--immigration into the USA. Millions of people each year, legal and illegal, possibly equal in number to the increase in annual births. All of these will eventually form households, have children and then grandchildren, purchase homes and cars, become over-consumers like the rest of us and add to the sprawl, overdevelopment and environmental problems already caused by our affluent society, a society whose impact on the earth exceeds that of undeveloped countries by orders of magnitude. Under the circumstances is quite legitimate to question America's role as a pressure relief valve for Latin American countries who refuse to house, feed and provide decent jobs for their own citizens. By not curbing immigration we are letting these countries off the hook. Only desperation forces men with families to leave them behind for the promise or illusion of jobs thousands of miles away.

--patriarchy. In Africa particularly, machismo makes men refuse to use condoms and force their wives to have children; families with six or more children are common. In Latin America large families are also the norm, especially in Brazil. Polygamy in Africa and the Muslim world, widespread prostitution, child slavery, poor disempowered women without rights and no education or job capability all put women at the mercy of men and repugnant ancient customs.

--Islam. Like orthodox Judaism, it bans contraception, and gives men the right to force sex on their wives, otherwise known as rape. Girls are married before their teens and thus start breeding early.
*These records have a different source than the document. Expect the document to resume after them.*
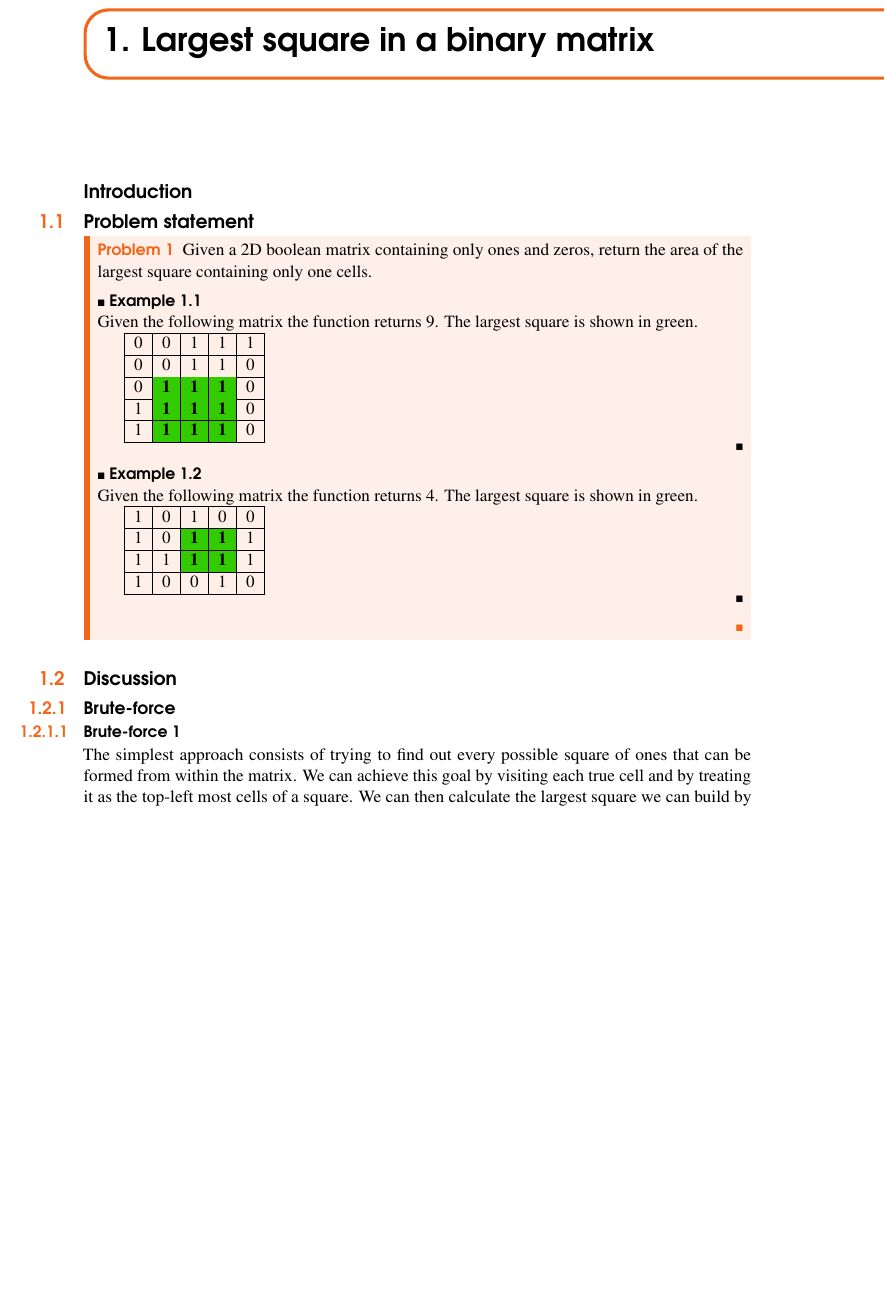
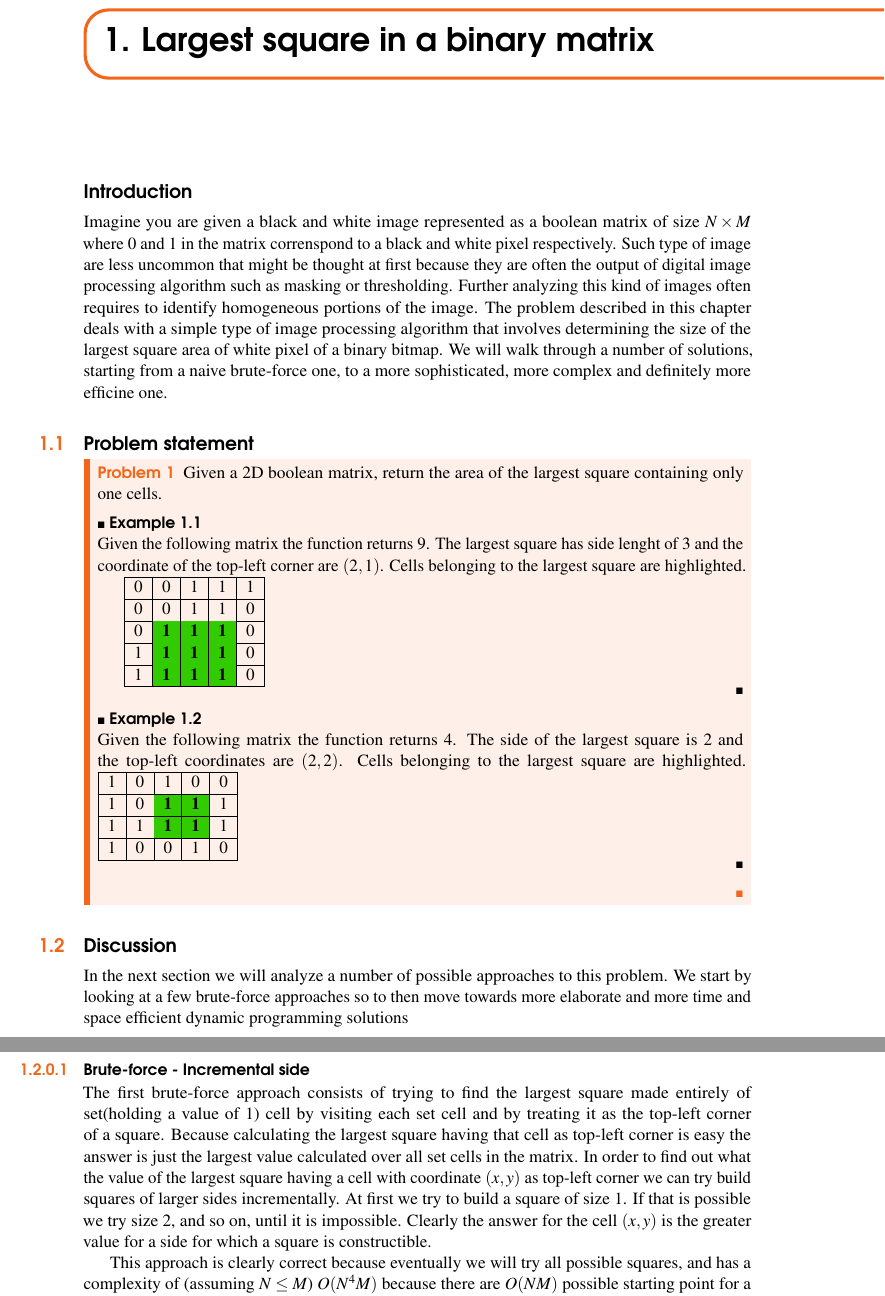
Before and after one commit to knotman90/coding_interview_essentials, a LaTeX book (sources/main.tex, which reads sources/square_in_matrix/square_in_matrix.tex): part of page 4 of 8 before the commit and two parts of pages 4 and 5 of 8 after it, the two joined at a grey line, cut so that both start at the same text, the shorter picture padded with empty space. Compiled offline with pdfLaTeX.

Commit message:
descritpion to the brute force solution 1 and 2

```diff
--- a/sources/square_in_matrix/square_in_matrix.tex
+++ b/sources/square_in_matrix/square_in_matrix.tex
@@ -2,44 +2,64 @@
 %%%%%%%%%%%%%%%%%%%%%%%%%%%%%%%%%%
 % Links:
 %
-% Difficulty:
-% Companies:
+% Difficulty: Companies:
 %%%%%%%%%%%%%%%%%%%%%%%%%%%%%%%%%%
 
 \chapter{Largest square in a binary matrix}
+% type of problem why can be useful in real life (image segmentation) dynamic programming
 \label{ch:square_in_matrix}
 \section*{Introduction}
+Imagine you are given a black and white image represented as a boolean matrix of size $N\times M$
+where $0$ and $1$ in the matrix correnspond to a black and white pixel respectively. Such type of
+image are less uncommon that might be thought at first because they are often the output of digital
+image processing algorithm such as masking or thresholding. Further analyzing this kind of images
+often requires to identify homogeneous portions of the image. The problem described in this chapter
+deals with a simple type of image processing algorithm that involves determining the size of the
+largest square area of white pixel of a binary bitmap. We will walk through a number of solutions,
+starting from a naive brute-force one, to a more sophisticated, more complex and definitely more
+efficine one.
+
 
 \section{Problem statement}
 \begin{exercise}
-Given a 2D boolean matrix containing only ones and zeros, return the area of the largest square containing only one cells.
-
-
+Given a 2D boolean matrix, return the area of the largest square containing only one cells.
 	\begin{example}
 		\hfill \\
-		Given the following matrix the function returns $9$. The largest square is shown in green.
+		Given the following matrix the function returns $9$. The largest square has side lenght of
+		$3$ and the coordinate of the top-left corner are $(2,1)$. Cells belonging to the largest
+		square are highlighted.
 
 		\begin{tabular}{|l|l|l|l|l|}
 		\hline
-		0 & 0                                  & 1                                  & 1                                  & 1 \\ \hline
-		0 & 0                                  & 1                                  & 1                                  & 0 \\ \hline
-		0 & \cellcolor[HTML]{32CB00}\textbf{1} & \cellcolor[HTML]{32CB00}\textbf{1} & \cellcolor[HTML]{32CB00}\textbf{1} & 0 \\ \hline
-		1 & \cellcolor[HTML]{32CB00}\textbf{1} & \cellcolor[HTML]{32CB00}\textbf{1} & \cellcolor[HTML]{32CB00}\textbf{1} & 0 \\ \hline
-		1 & \cellcolor[HTML]{32CB00}\textbf{1} & \cellcolor[HTML]{32CB00}\textbf{1} & \cellcolor[HTML]{32CB00}\textbf{1} & 0 \\ \hline
+		0 & 0                                  & 1                                  & 1 & 1 \\
+		\hline
+		0 & 0                                  & 1                                  & 1 & 0 \\
+		\hline
+		0 & \cellcolor[HTML]{32CB00}\textbf{1} & \cellcolor[HTML]{32CB00}\textbf{1} &
+		\cellcolor[HTML]{32CB00}\textbf{1} & 0 \\ \hline
+		1 & \cellcolor[HTML]{32CB00}\textbf{1} & \cellcolor[HTML]{32CB00}\textbf{1} &
+		\cellcolor[HTML]{32CB00}\textbf{1} & 0 \\ \hline
+		1 & \cellcolor[HTML]{32CB00}\textbf{1} & \cellcolor[HTML]{32CB00}\textbf{1} &
+		\cellcolor[HTML]{32CB00}\textbf{1} & 0 \\ \hline
 		\end{tabular}
 
 	\end{example}
 
 	\begin{example}
 		\hfill \\
-		Given the following matrix the function returns $4$. The largest square is shown in green.
-
+		Given the following matrix the function returns $4$. The side of the largest square is $2$
+		and the top-left coordinates are $(2,2)$. Cells belonging to the largest square are
+		highlighted.
 		\begin{tabular}{|l|l|l|l|l|}
 		\hline
-		1 & 0 & 1                                  & 0                                  & 0 \\ \hline
-		1 & 0 & \cellcolor[HTML]{32CB00}\textbf{1} & \cellcolor[HTML]{32CB00}\textbf{1} & 1 \\ \hline
-		1 & 1 & \cellcolor[HTML]{32CB00}\textbf{1} & \cellcolor[HTML]{32CB00}\textbf{1} & 1 \\ \hline
-		1 & 0 & 0                                  & 1                                  & 0 \\ \hline
+		1 & 0 & 1                                  & 0                                  & 0 \\
+		\hline
+		1 & 0 & \cellcolor[HTML]{32CB00}\textbf{1} & \cellcolor[HTML]{32CB00}\textbf{1} & 1 \\
+		\hline
+		1 & 1 & \cellcolor[HTML]{32CB00}\textbf{1} & \cellcolor[HTML]{32CB00}\textbf{1} & 1 \\
+		\hline
+		1 & 0 & 0                                  & 1                                  & 0 \\
+		\hline
 \end{tabular}
 
 	\end{example}
@@ -49,11 +69,25 @@ Given a 2D boolean matrix containing only ones and zeros, return the area of the
 
 \section{Discussion}
 \label{square_in_matrix:sec:discussion}
+In the next section we will analyze a number of possible approaches to this problem. We start by
+looking at a few brute-force approaches so to then move towards more elaborate and more time and
+space efficient dynamic programming solutions
 
-\subsection{Brute-force}
-\label{square_in_matrix:sec:bruteforce}
+\subsubsection{Brute-force - Incremental side}
+\label{square_in_matrix:sec:incremental_side}
+The first brute-force approach consists of trying to find the largest square made entirely of
+set(holding a value of $1$) cell by visiting each set cell and by treating it as the top-left corner
+of a square. Because calculating the largest square having that cell as top-left corner is easy the
+answer is just the largest value calculated over all set cells in the matrix. In order to find out
+what the value of the largest square having a cell with coordinate $(x,y)$ as top-left corner we can
+try build squares of larger sides incrementally. At first we try to build a square of size $1$. If
+that is possible we try size $2$, and so on, until it is impossible. Clearly the answer for the cell
+$(x,y)$ is the greater value for a side for which a square is constructible.
 
-\subsubsection{Brute-force 1}
+This approach is clearly correct because eventually we will try all possible squares, and has a
+complexity of (assuming $N \leq M$) $O(N^4M)$ because there are $O(NM)$ possible starting point for
+a square, $O(N)$ possible values for a side of a square and actually checking whether a square is
+valid costs $O(N^2)$ (all cells in the square needs to be checked). A possible implementation is
+shown in the Listing \ref{list:square_in_matrix:bruteforce1}
 
-The simplest approach consists of trying to find out every possible square of ones that can be formed from within the matrix. We can achieve this goal by visiting each true cell and by treating it as the top-left most cells of a square. We can then calculate the largest square we can build by starting from that cell. Given a true cell with coordinate $(i,j$) we can do that by:
 
```
Also changed, not shown: sources/square_in_matrix/square_in_matrix.tex (54 more changed lines).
Women are denied education and basic freedoms and thus have no future or sustenance outside of their husband's home.

--the Catholic church. If condoms are OK to prevent AIDS, as the pope says, then they should be OK to prevent pregnancy but this logic does not seem to have occurred to the church. A campaign in Latin America and parts of Africa against the Church's ban on birth control is imperative (and of course against the American Christians who want to ban funds for family planning abroad).

We treasure individual freedom and rights, but we also proscribe and often penalize anti-social behavior. Having more than one or two children is

anti-social today. It should be penalized.

Here are some possible solutions that are minimally coercive and deserve discussion and consideration.

1. Reverse Welfare: remove benefits to families with each successive birth after one child.

2. Ban new immigrants of breeding age (except to reunite

separated families) until we have reached no more than 1.2 replacement rate.

3.Track down and expel polygamist families, some of which now collect multiple welfare

benefits (yes, indeed, this is a fact, both here and in the UK but authorities look the other way).

4. Require all new immigrants to speak and read English.

5. End foreign aid except in cases of natural disaster and epidemics, and except for providing information on and access to birth control.

Remember Garrett Hardin's book The Tragedy of the Commons? In that case, those who took more than their share of the commons benefitted and

the rest of the community suffered as the commons disappeared. Today, overpopulated countries are demanding more than their share of the commons, that is, of the earth's space and resources. This is no less reprehensible than the overconsuming countries like the US taking more than their fair share and also

contributing more to climate change. Neither overpopulation nor overconsumption are socially responsible. Both need to be curbed drastically.